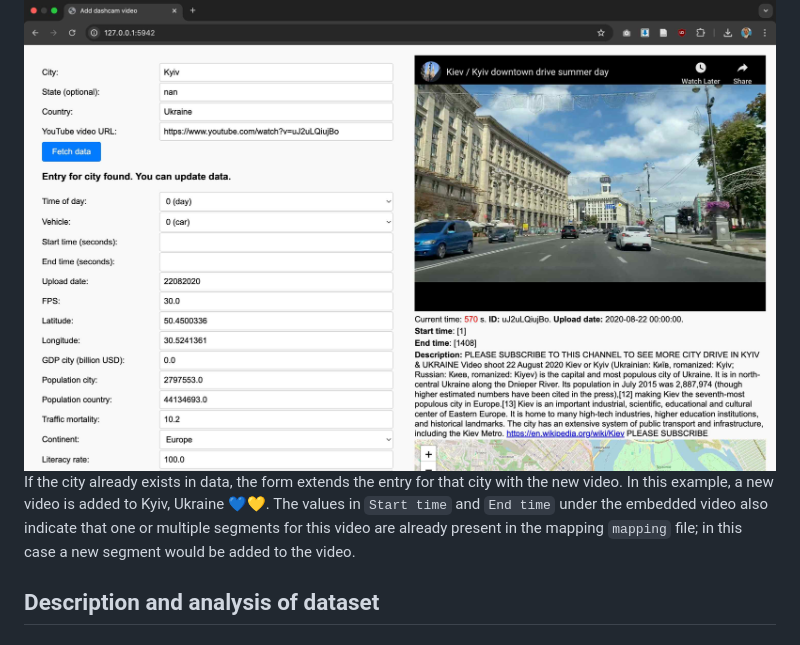
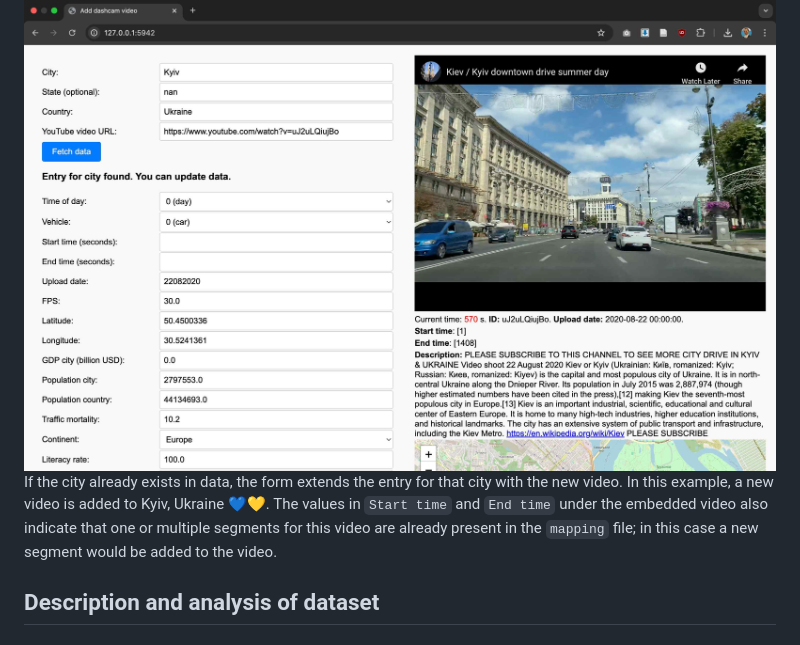
Before and after one commit to Shaadalam9/pedestrians-in-youtube, a Markdown page: README.md, the part around the change. GitHub-like rendering.

```diff
--- a/README.md
+++ b/README.md
@@ -126,7 +126,7 @@ Each video can contain multiple segments (with each new segment starting at the
 Form understands that there is no entry for Delft, Netherlands in the mapping file yet and allows to add the first video for that city. The latitude and longitude coordinates are fetched for new cities automatically. They are shown on the embed map under the video. Dragging the marker will adjusted the fetched coordinates.
 
 ![Form with existing city](readme/form_existing_city.jpg)
-If the city already exists in data, the form extends the entry for that city with the new video. In this example, a new video is added to Kyiv, Ukraine 💙💛. The values in `Start time` and `End time` under the embedded video also indicate that one or multiple segments for this video are already present in the mapping `mapping` file; in this case a new segment would be added to the video.
+If the city already exists in data, the form extends the entry for that city with the new video. In this example, a new video is added to Kyiv, Ukraine 💙💛. The values in `Start time` and `End time` under the embedded video also indicate that one or multiple segments for this video are already present in the `mapping` file; in this case a new segment would be added to the video.
 
 ## Description and analysis of dataset
 ### Description of dataset
```
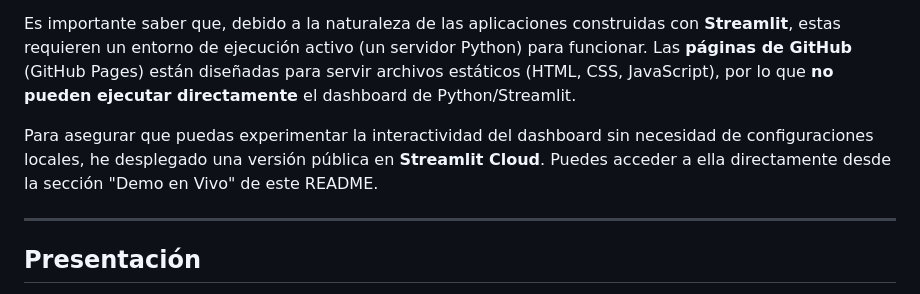
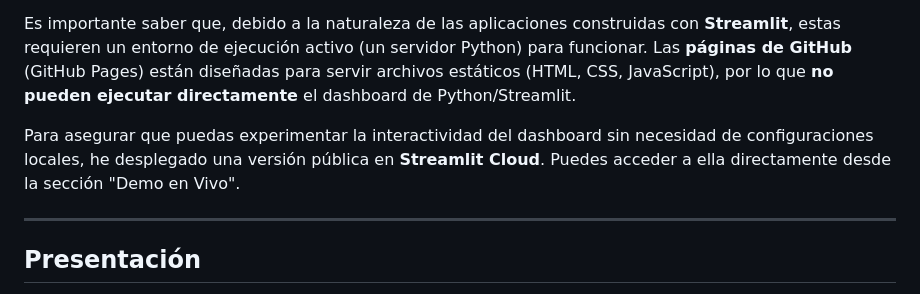
Before and after one commit to Camusyd/dataplay_app, a Markdown page: README.md, the part around the change. Drawn GitHub-style.

```diff
--- a/README.md
+++ b/README.md
@@ -15,7 +15,7 @@
 
 Es importante saber que, debido a la naturaleza de las aplicaciones construidas con **Streamlit**, estas requieren un entorno de ejecución activo (un servidor Python) para funcionar. Las **páginas de GitHub** (GitHub Pages) están diseñadas para servir archivos estáticos (HTML, CSS, JavaScript), por lo que **no pueden ejecutar directamente** el dashboard de Python/Streamlit.
 
-Para asegurar que puedas experimentar la interactividad del dashboard sin necesidad de configuraciones locales, he desplegado una versión pública en **Streamlit Cloud**. Puedes acceder a ella directamente desde la sección "Demo en Vivo" de este README.
+Para asegurar que puedas experimentar la interactividad del dashboard sin necesidad de configuraciones locales, he desplegado una versión pública en **Streamlit Cloud**. Puedes acceder a ella directamente desde la sección "Demo en Vivo".
 
 
 ---
```
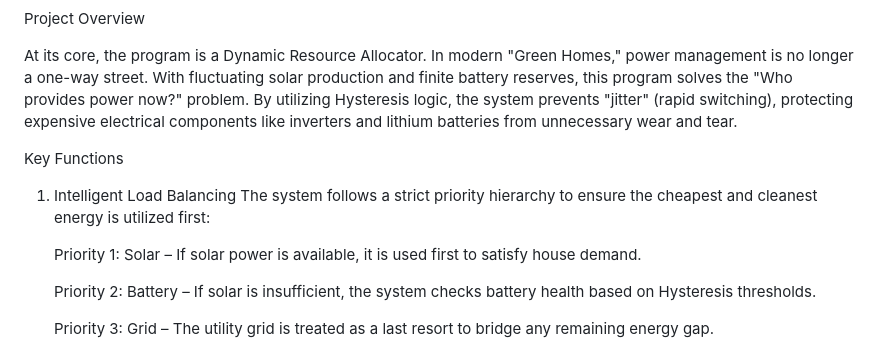
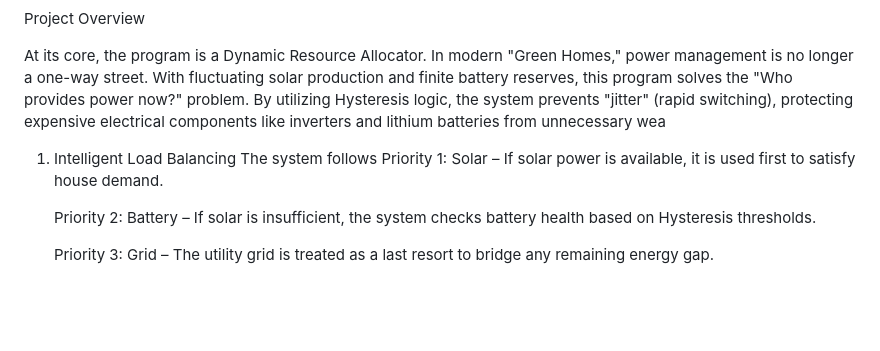
Before and after one commit to PyExpo2K26/PY26116, a Markdown page: README.md, the part around the change. Drawn GitHub-style; blank space fills up the shorter version.

```diff
--- a/README.md
+++ b/README.md
@@ -5,13 +5,10 @@ The Smart Energy Balancer Dashboard is a real-time Decision Support System (DSS)
 Project Overview
 
 At its core, the program is a Dynamic Resource Allocator. In modern "Green Homes," power management is no longer a one-way street. With fluctuating solar production and finite battery reserves, this program solves the "Who provides power now?" problem.
-By utilizing Hysteresis logic, the system prevents "jitter" (rapid switching), protecting expensive electrical components like inverters and lithium batteries from unnecessary wear and tear.
-
-Key Functions
+By utilizing Hysteresis logic, the system prevents "jitter" (rapid switching), protecting expensive electrical components like inverters and lithium batteries from unnecessary wea
 
 1. Intelligent Load Balancing
-   The system follows a strict priority hierarchy to ensure the cheapest and cleanest energy is utilized first:
-
+   The system follows
     Priority 1: Solar – If solar power is available, it is used first to satisfy house demand.
 
     Priority 2: Battery – If solar is insufficient, the system checks battery health based on Hysteresis thresholds.
```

= ACTION ITEM =
Return every line from the records above that holds the word "city".

= OUTPUT FOR THIS EXERCISE =
 Form understands that there is no entry for Delft, Netherlands in the mapping file yet and allows to add the first video for that city. The latitude and longitude coordinates are fetched for new cities automatically. They are shown on the embed map under the video. Dragging the marker will adjusted the fetched coordinates.
 ![Form with existing city](readme/form_existing_city.jpg)
-If the city already exists in data, the form extends the entry for that city with the new video. In this example, a new video is added to Kyiv, Ukraine 💙💛. The values in `Start time` and `End time` under the embedded video also indicate that one or multiple segments for this video are already present in the mapping `mapping` file; in this case a new segment would be added to the video.
+If the city already exists in data, the form extends the entry for that city with the new video. In this example, a new video is added to Kyiv, Ukraine 💙💛. The values in `Start time` and `End time` under the embedded video also indicate that one or multiple segments for this video are already present in the `mapping` file; in this case a new segment would be added to the video.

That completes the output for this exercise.